“Did You Ever Have a Family” appeared on the Man Booker longlist of prize candidates for 2015. It did not make it to the shortlist. (The winner from the shortlist will be announced October 13.) This beguiling novel is now among the longlist of nominees for the National Book Award in fiction. (The shortlist will be announced October 14.) I provide this information simply to showcase the attention the book is getting from this season’s major literature awards.
I recently recorded the following review of “Did You Ever Have a Family” for broadcast on WOSU 89.7 fm.
Mid-way through Bill Clegg’s debut novel, his main character June Reid, a divorced mother in her 50’s, poses the question that is the book’s title. She asks it out of fatigued exasperation, weeping on a log in the woods outside her house in Wells, Connecticut, speaking to the sister of her daughter’s fiancé. Did you ever have a family? It’s an odd question because — of course Pru has a family. Her brother Will is marrying June’s daughter Lolly — and Pru’s parents are flying in the next day for the wedding.
What Clegg frames for emphasis here is June’s despair over the conflict between herself and Lolly. They haven’t gotten along since the divorce, and now June doesn’t want her ex-husband sleeping at the house the night before the wedding, but Lolly insists.
Ultimately, this deeply felt story is about bearing up through tragedy, but by taking this question for the book’s title, Clegg wants to draw us to that moment in the woods as if to say, no matter the state of a family, if you lose it, you lose everything, and June loses everything. The night before the wedding, her house explodes from a gas leak. The wedding couple, June’s ex-husband and her boyfriend Luke die in the blast. Why June is alive is one of the questions pushing forward the narrative, along with the larger question of why the gas leak occurred.
Clegg deftly uses a handful of character viewpoints in dedicated chapters to tell the story. There’s the wedding florist and caterer, the father of the groom and owners of a motel on the Pacific Ocean where Will and Lolly once stayed. June leaves Connecticut and settles at the motel. She abandons Lydia, the mother of Luke whom gossips speculate caused the catastrophe. Lydia, for comfort, clings to the attention of a persistent, flirtatious phone solicitor.
Each character’s offering is compulsively readable as Clegg progressively connects the players not just through heartbreak but also secrets and regrets from the past. The story isn’t as much melancholy as poignant, illustrating the classic truth that disasters make us see what we can lose.
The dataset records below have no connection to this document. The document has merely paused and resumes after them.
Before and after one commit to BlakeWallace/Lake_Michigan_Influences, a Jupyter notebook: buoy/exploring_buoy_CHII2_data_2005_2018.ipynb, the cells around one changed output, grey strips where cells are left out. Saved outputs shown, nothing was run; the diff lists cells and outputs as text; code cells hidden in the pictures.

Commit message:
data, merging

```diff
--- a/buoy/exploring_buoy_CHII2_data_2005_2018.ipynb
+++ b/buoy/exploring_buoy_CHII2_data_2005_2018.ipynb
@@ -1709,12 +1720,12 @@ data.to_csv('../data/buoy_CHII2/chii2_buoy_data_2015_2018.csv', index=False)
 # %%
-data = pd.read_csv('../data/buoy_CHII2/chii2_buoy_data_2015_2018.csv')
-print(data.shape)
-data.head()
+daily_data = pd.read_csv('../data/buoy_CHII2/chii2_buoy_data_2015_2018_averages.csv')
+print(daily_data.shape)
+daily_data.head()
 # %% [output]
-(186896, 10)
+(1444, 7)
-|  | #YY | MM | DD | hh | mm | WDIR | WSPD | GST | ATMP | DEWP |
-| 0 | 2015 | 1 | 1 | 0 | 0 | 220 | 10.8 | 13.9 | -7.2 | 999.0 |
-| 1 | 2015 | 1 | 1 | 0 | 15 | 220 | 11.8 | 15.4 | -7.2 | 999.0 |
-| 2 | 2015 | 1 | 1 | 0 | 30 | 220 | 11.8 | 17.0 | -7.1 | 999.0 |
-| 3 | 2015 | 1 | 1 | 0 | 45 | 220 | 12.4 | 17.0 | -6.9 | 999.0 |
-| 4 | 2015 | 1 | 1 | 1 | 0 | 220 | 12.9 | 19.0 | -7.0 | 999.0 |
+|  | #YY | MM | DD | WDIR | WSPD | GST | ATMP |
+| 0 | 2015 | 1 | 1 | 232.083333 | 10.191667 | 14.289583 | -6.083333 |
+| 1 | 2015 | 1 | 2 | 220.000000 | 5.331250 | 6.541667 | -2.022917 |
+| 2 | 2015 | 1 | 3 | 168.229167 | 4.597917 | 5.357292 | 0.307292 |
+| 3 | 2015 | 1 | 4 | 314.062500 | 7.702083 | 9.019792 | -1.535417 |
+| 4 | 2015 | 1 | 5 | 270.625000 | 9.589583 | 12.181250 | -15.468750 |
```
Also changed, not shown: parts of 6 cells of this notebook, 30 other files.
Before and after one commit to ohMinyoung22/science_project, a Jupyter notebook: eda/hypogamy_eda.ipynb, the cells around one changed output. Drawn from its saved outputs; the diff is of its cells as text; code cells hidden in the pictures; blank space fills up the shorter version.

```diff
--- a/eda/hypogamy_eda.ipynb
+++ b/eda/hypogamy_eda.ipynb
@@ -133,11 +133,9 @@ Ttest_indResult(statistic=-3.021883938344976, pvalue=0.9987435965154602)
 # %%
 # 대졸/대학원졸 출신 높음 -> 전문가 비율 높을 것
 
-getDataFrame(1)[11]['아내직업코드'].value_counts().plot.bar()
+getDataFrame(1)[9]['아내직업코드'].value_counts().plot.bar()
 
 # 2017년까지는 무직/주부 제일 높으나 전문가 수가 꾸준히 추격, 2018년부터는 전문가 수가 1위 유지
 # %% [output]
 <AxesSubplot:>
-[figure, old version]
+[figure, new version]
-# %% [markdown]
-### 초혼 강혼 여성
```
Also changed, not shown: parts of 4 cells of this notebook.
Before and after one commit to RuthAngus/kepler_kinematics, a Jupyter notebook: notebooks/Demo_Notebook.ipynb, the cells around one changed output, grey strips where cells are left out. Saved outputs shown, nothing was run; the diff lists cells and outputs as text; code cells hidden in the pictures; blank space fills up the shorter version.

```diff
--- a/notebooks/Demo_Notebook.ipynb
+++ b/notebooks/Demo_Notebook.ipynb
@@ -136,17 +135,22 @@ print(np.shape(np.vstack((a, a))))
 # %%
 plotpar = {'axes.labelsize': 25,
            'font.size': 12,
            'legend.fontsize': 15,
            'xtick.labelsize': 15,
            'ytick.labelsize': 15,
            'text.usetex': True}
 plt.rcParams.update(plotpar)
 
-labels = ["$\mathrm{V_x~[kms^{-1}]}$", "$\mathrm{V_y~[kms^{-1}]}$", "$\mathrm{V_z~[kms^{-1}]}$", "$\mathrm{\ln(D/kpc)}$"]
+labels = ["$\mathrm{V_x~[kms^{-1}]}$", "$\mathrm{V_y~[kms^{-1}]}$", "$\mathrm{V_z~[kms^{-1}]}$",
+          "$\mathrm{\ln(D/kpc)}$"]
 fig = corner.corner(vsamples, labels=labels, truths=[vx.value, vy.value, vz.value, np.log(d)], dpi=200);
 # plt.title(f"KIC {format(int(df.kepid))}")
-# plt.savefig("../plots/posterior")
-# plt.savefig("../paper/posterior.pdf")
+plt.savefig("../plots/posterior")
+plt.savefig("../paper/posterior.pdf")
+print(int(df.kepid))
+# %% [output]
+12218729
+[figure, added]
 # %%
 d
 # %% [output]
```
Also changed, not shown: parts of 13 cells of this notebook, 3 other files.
It’s also redemptive, as Clegg enlightens June and Lydia in truth and hope. “All we can do is play our parts and keep each other company,” one character says in the end, providing simple wisdom for daily purpose.